It's interesting that a lot of people have commented all over the web that marriage doesn't belong to Christianity or any religion when that is exactly where marriage came from in the first place. I'm not saying everyone who gets married has to be a Christian or a Jew or whatever, just wanted to point out the fallacy in the argument.

Secondly, it's interesting that everyone is calling marriage a right, when it isn't. Comparatively, that's like saying owning a house is a right. While the government should provide the environment in which one could purchase a home, owning the home itself is not a right. If marriage is a right, I could sue the government for still being single since I haven't found someone to marry because technically I'm being denied that "right."

I know, it's a silly way of looking at it, but the whole argument is silly. Gay couples in California enjoy all the same rights as straight couples under civil unions. The difference in marriage is really that marriage is not and should not be solely based on sexual fulfillment, nor should it be the ultimate expression of love. It's about creating families. If a marriage is changed to be defined as two people who love each other, tell me honestly, what's to stop brothers marrying sisters, etc.
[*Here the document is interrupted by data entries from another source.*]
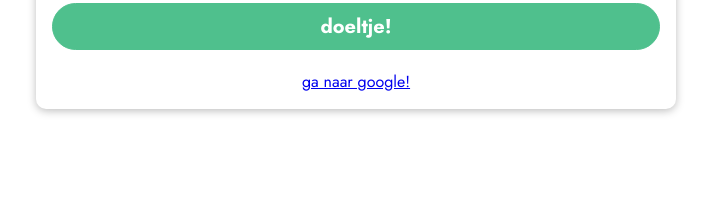
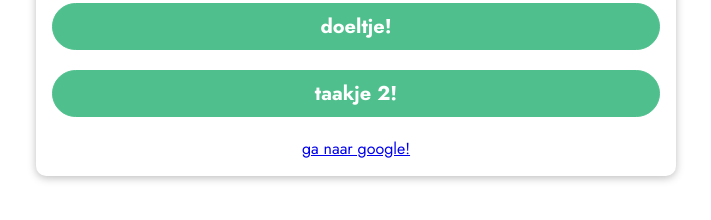
Before and after one commit to RubenZwinkels/vue-practice, a plain HTML site: page 2-basic-syntax/index.html in a window 1280 px wide. Shown: the part 300-520 px from the top of the page, without its empty margins (284-995 px from the left). Drawn offline with nearby package versions, Linux system fonts and the light colour scheme.

Commit message:
[2] simpele method toegevoegd

```diff
--- a/2-basic-syntax/app.js
+++ b/2-basic-syntax/app.js
@@ -5,5 +5,17 @@ const app = Vue.createApp({
       vueLink: "https://google.com",
     };
   },
+  methods: {
+    outputGoal() {
+      const randomNumber = Math.random();
+      if (randomNumber > 0.5) {
+        return "taakje 1";
+      } else {
+        return "taakje 2!";
+      }
+    },
+  },
 });
 app.mount("#user-goal");
+
+//console.log(outputgoal());
--- a/2-basic-syntax/index.html
+++ b/2-basic-syntax/index.html
@@ -18,6 +18,7 @@
 	<section id="user-goal">
 		<h2>My Course Goal</h2>
 		<p>{{courseGoal}}</p>
+		<p>{{outputGoal()}}</p>
 		<a v-bind:href="vueLink">ga naar google!</a>
 	</section>
 </body>
```
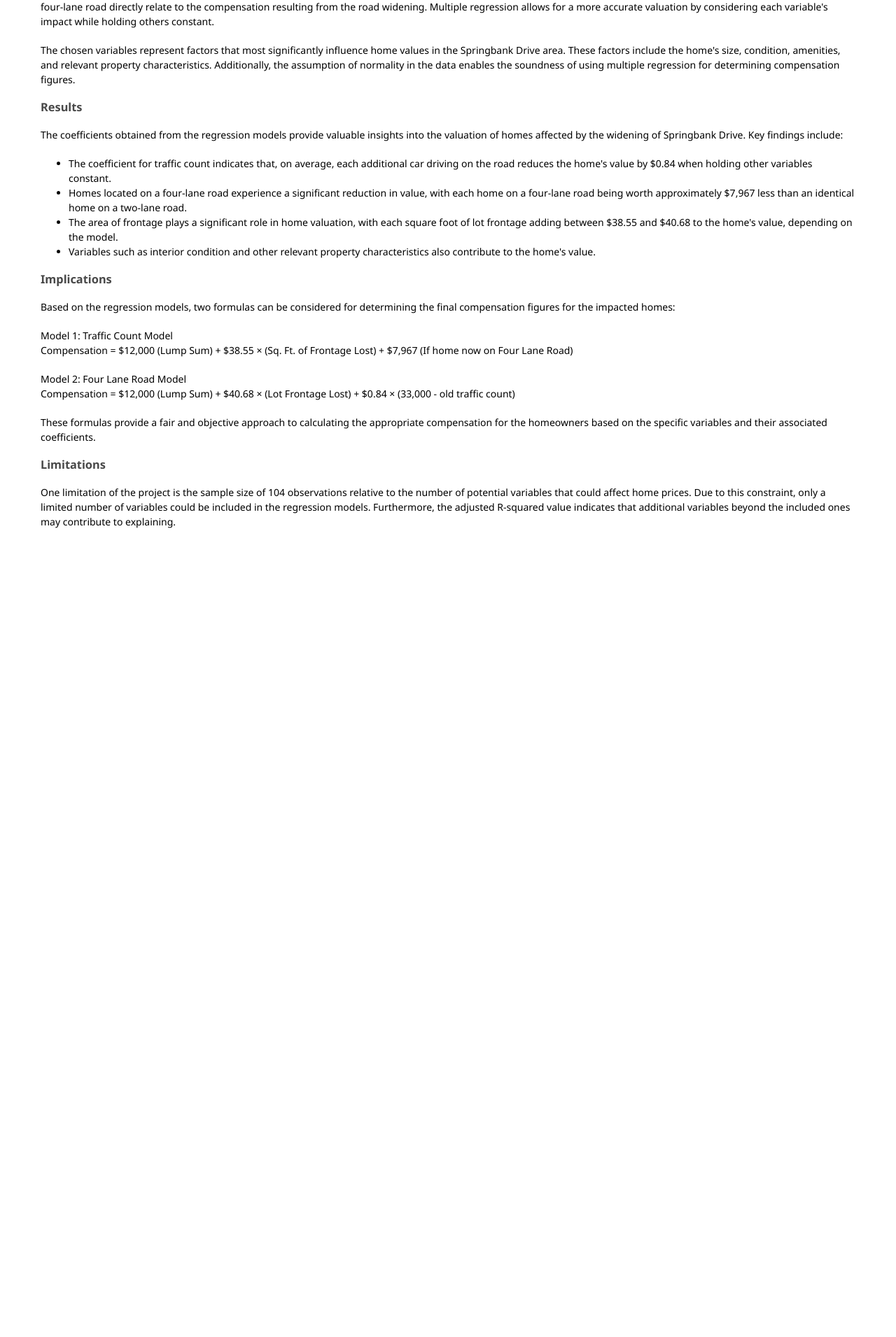
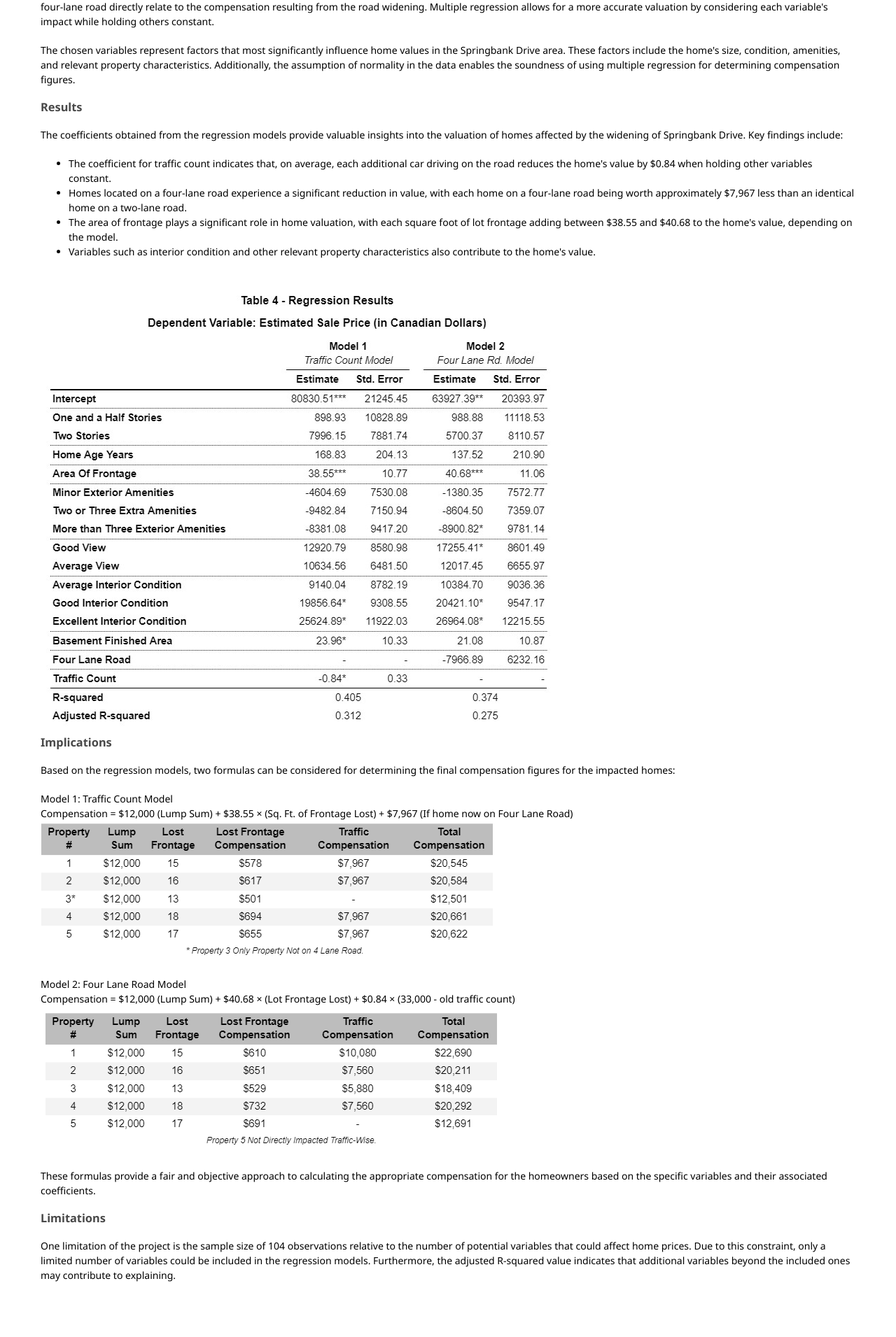
Before and after one commit to nbcarroll/nbcarroll.github.io, a Jekyll site: the page SpringbankDrive/index.html, which Jekyll copies as it is, in a window 1280 px wide. Shown: the part 1028-2939 px from the top of the page at 70% size. Built offline with Jekyll 4.4.1, drawn with Linux system fonts in a browser that asks for light colours; before the commit the page ends 1862 px from its top, so only the background shows below that.

Commit message:
Update index.html

```diff
--- a/SpringbankDrive/index.html
+++ b/SpringbankDrive/index.html
@@ -601,7 +601,7 @@
   </p>
   <p>
     Table 1: Descriptive Statistics of 104 Homes around Springbank Drive
-    <img src='https://github.com/nbcarroll/nbcarroll.github.io/blob/master/SpringbankDrive/Descriptive_stats.png'>
+  <img src="https://raw.githubusercontent.com/nbcarroll/nbcarroll.github.io/master/SpringbankDrive/Descriptive_stats.png" alt="Descriptive Stats">
     <!-- Include the descriptive statistics table here -->
   </p>
   <p>
@@ -627,6 +627,9 @@
     <li>Variables such as interior condition and other relevant property characteristics also contribute to the home's value.</li>
   </ul>
 
+<img src="https://raw.githubusercontent.com/nbcarroll/nbcarroll.github.io/master/SpringbankDrive/Regression_Results.jpg" alt="Regression Results">
+
+
   <h3>Implications</h3>
   <p>
     Based on the regression models, two formulas can be considered for determining the final compensation figures for the impacted homes:
@@ -634,10 +637,14 @@
   <p>
     Model 1: Traffic Count Model<br>
     Compensation = $12,000 (Lump Sum) + $38.55 × (Sq. Ft. of Frontage Lost) + $7,967 (If home now on Four Lane Road)
+    <img src="https://raw.githubusercontent.com/nbcarroll/nbcarroll.github.io/master/SpringbankDrive/Model1_Compensation.png" alt="Model 1 Compensation">
+
   </p>
   <p>
     Model 2: Four Lane Road Model<br>
     Compensation = $12,000 (Lump Sum) + $40.68 × (Lot Frontage Lost) + $0.84 × (33,000 - old traffic count)
+    <img src="https://raw.githubusercontent.com/nbcarroll/nbcarroll.github.io/master/SpringbankDrive/Model2_Compensation.png" alt="Model 2 Compensation">
+
   </p>
   <p>
     These formulas provide a fair and objective approach to calculating the appropriate compensation for the homeowners based on the specific variables and their associated coefficients.
```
And if it's only about people who love each other, how can one really deny that same "right" to polygamous relationships?

Dee said...

BTW, I thought you might be interested in an article titles "Secular Arguments Against Gay Marriage" which basically outlines arguments without religion attached to it. Good reading: